To the Editor:

We are writing in reference to the article [“Neighbors Stress Traffic Concerns At Meetings on Seminary Project,” Town Topics, December 12, p. 5] that covered a recent meeting sponsored by the Ad Hoc Committee on the proposed redevelopment of Princeton Theological Seminary. The article indicated that residents of streets that border the PTS campus “seemed especially concerned about traffic issues that already exist.” more

To the Editor:

Three thoughts about the metergate issue roiling our little town, summarized as: 1. Thank you; 2. Please explain; 3. Watch out.

Thank you: I am grateful to our friends and neighbors who serve on our municipal boards and commissions and committees. While they are spending their evenings on folding chairs in brightly lighted meeting rooms to grapple with civic matters great and small, I am enjoying a book and glass of wine in my favorite chair in front of the fire.
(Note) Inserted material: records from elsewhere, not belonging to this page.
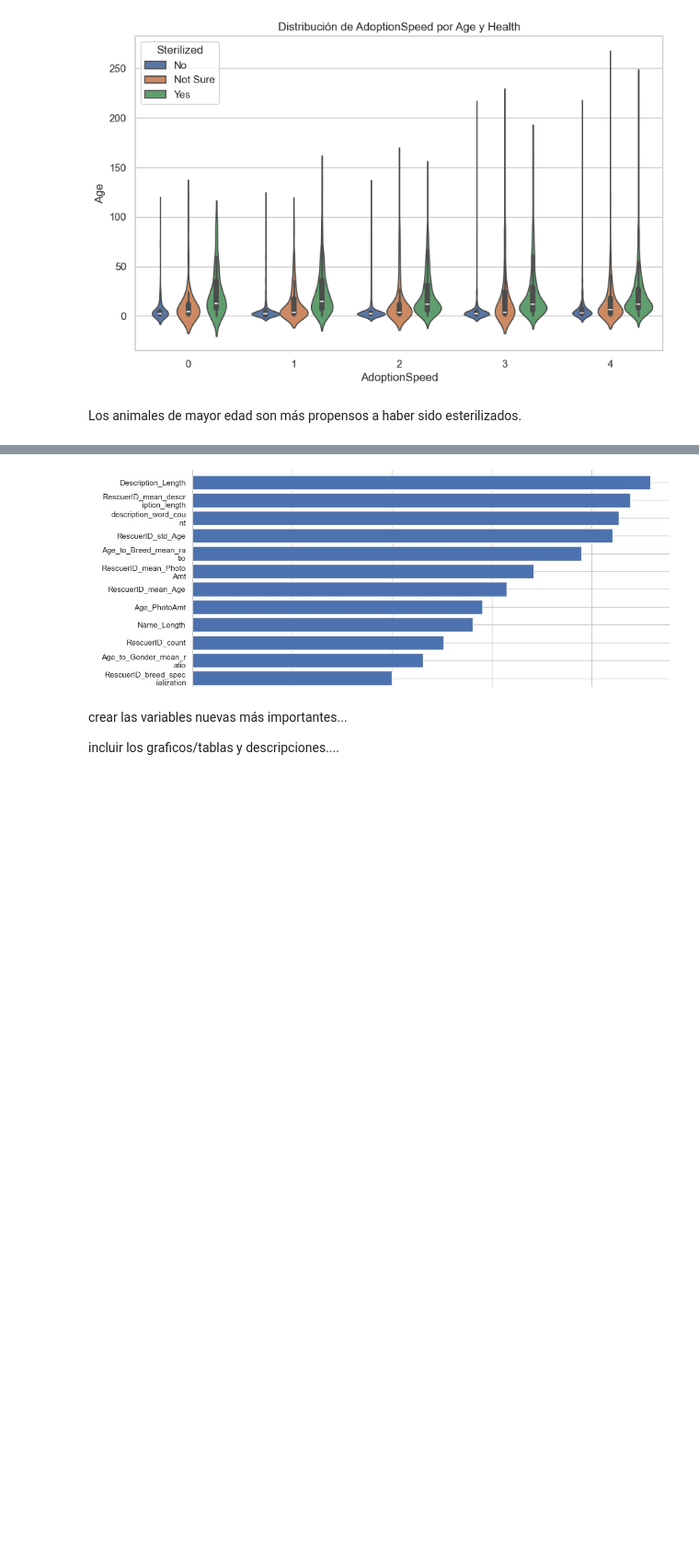
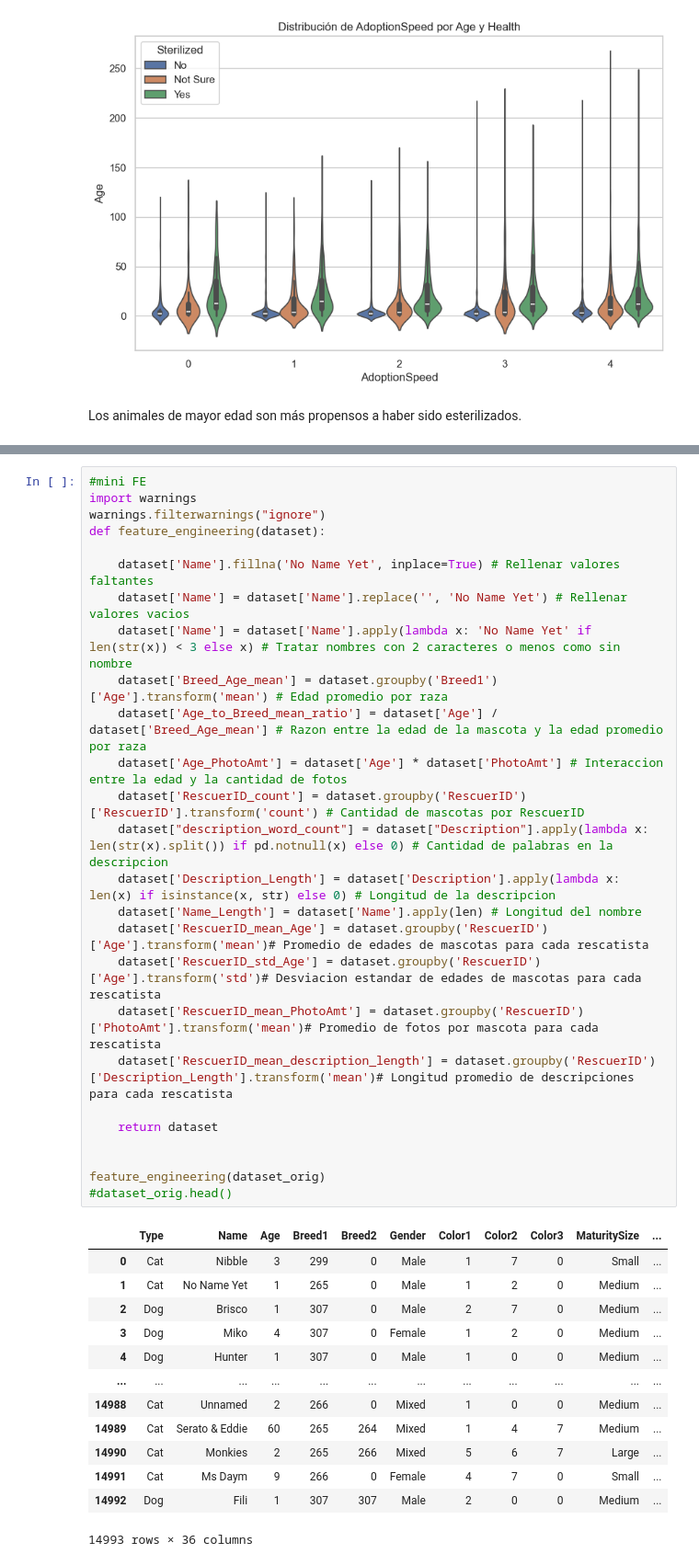
Before and after one commit to fechhh/laboII, a Jupyter notebook: EDA/eda_manual.ipynb, the cells around one changed output, grey strips where cells are left out. Shown at 92% size. Drawn from its saved outputs; the diff is of its cells as text; blank space fills up the shorter version.

```diff
--- a/EDA/eda_manual.ipynb
+++ b/EDA/eda_manual.ipynb
@@ -407,6 +410,40 @@ Los animales de mayor edad son más propensos a haber sido esterilizados.
-# %% [markdown]
-![image.png](attachment:image.png)
-# %% [markdown]
-crear las variables nuevas más importantes...
-
-incluir los graficos/tablas y descripciones....
+# %%
+#mini FE
+import warnings
+warnings.filterwarnings("ignore")
+def feature_engineering(dataset):
+
+    dataset['Name'].fillna('No Name Yet', inplace=True) # Rellenar valores faltantes
+    dataset['Name'] = dataset['Name'].replace('', 'No Name Yet') # Rellenar valores vacios
+    dataset['Name'] = dataset['Name'].apply(lambda x: 'No Name Yet' if len(str(x)) < 3 else x) # Tratar nombres con 2 caracteres o menos como sin nombre
+    dataset['Breed_Age_mean'] = dataset.groupby('Breed1')['Age'].transform('mean') # Edad promedio por raza
+    dataset['Age_to_Breed_mean_ratio'] = dataset['Age'] / dataset['Breed_Age_mean'] # Razon entre la edad de la mascota y la edad promedio por raza
+    dataset['Age_PhotoAmt'] = dataset['Age'] * dataset['PhotoAmt'] # Interaccion entre la edad y la cantidad de fotos
+    dataset['RescuerID_count'] = dataset.groupby('RescuerID')['RescuerID'].transform('count') # Cantidad de mascotas por RescuerID
+    dataset["description_word_count"] = dataset["Description"].apply(lambda x: len(str(x).split()) if pd.notnull(x) else 0) # Cantidad de palabras en la descripcion
+    dataset['Description_Length'] = dataset['Description'].apply(lambda x: len(x) if isinstance(x, str) else 0) # Longitud de la descripcion
+    dataset['Name_Length'] = dataset['Name'].apply(len) # Longitud del nombre
+    dataset['RescuerID_mean_Age'] = dataset.groupby('RescuerID')['Age'].transform('mean')# Promedio de edades de mascotas para cada rescatista
+    dataset['RescuerID_std_Age'] = dataset.groupby('RescuerID')['Age'].transform('std')# Desviacion estandar de edades de mascotas para cada rescatista
+    dataset['RescuerID_mean_PhotoAmt'] = dataset.groupby('RescuerID')['PhotoAmt'].transform('mean')# Promedio de fotos por mascota para cada rescatista
+    dataset['RescuerID_mean_description_length'] = dataset.groupby('RescuerID')['Description_Length'].transform('mean')# Longitud promedio de descripciones para cada rescatista
+
+    return dataset
+
+
+feature_engineering(dataset_orig)
+#dataset_orig.head()
+# %% [output]
+|  | Type | Name | Age | Breed1 | Breed2 | Gender | Color1 | Color2 | Color3 | MaturitySize | ... |
+| 0 | Cat | Nibble | 3 | 299 | 0 | Male | 1 | 7 | 0 | Small | ... |
+| 1 | Cat | No Name Yet | 1 | 265 | 0 | Male | 1 | 2 | 0 | Medium | ... |
+| 2 | Dog | Brisco | 1 | 307 | 0 | Male | 2 | 7 | 0 | Medium | ... |
+| 3 | Dog | Miko | 4 | 307 | 0 | Female | 1 | 2 | 0 | Medium | ... |
+| 4 | Dog | Hunter | 1 | 307 | 0 | Male | 1 | 0 | 0 | Medium | ... |
+| ... | ... | ... | ... | ... | ... | ... | ... | ... | ... | ... | ... |
+| 14988 | Cat | Unnamed | 2 | 266 | 0 | Mixed | 1 | 0 | 0 | Medium | ... |
+| 14989 | Cat | Serato & Eddie | 60 | 265 | 264 | Mixed | 1 | 4 | 7 | Medium | ... |
+| 14990 | Cat | Monkies | 2 | 265 | 266 | Mixed | 5 | 6 | 7 | Large | ... |
+| 14991 | Cat | Ms Daym | 9 | 266 | 0 | Female | 4 | 7 | 0 | Small | ... |
+| 14992 | Dog | Fili | 1 | 307 | 307 | Male | 2 | 0 | 0 | Medium | ... |
+14993 rows × 36 columns
```
Also changed, not shown: parts of 7 cells of this notebook, 1 other file.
Theirs is largely thankless work, and so I thank them now. more

To the Editor:

Clients of mine have all negatively commented on the new meters, with the exception of the three-hour limit.

I believe they said meters in town are inactive until 9 a.m. so we locals can run errands. Great! Besides coffee shops and bakeries, what’s open?

I am sad to see the parking card has been run out of town; many people who supported the card are now stuck with credits they can’t use.

“Change” needs to happen.

Elaine Staats

EYStaats

Moore Street

To the Editor:

The new parking meters are a catastrophe! Not only have the fees and enforced hours become much more expensive (for explanation see Park Princeton ad, Town Topics, December 12, p. 9: “the new rate structure  . . .  factored in the cost of the new equipment”), these parking meters are also unusable. One cannot read the instructions on the new pay stations in the dark, and as it is getting dark now at 4:30 p.m., but performances start only at 8 p.m., when one has to pay now, one is totally helpless. Looking for meters that could be fed individually, as proudly advertised, either with coins or credit cards, when I recently had tickets for the Richardson Auditorium University concert, I was confronted with every single parking meter up and down University Place and its cross streets covered with a plastic bag saying “Parking by Permit only.” So forget about coins and credit cards, there is zero use for them. more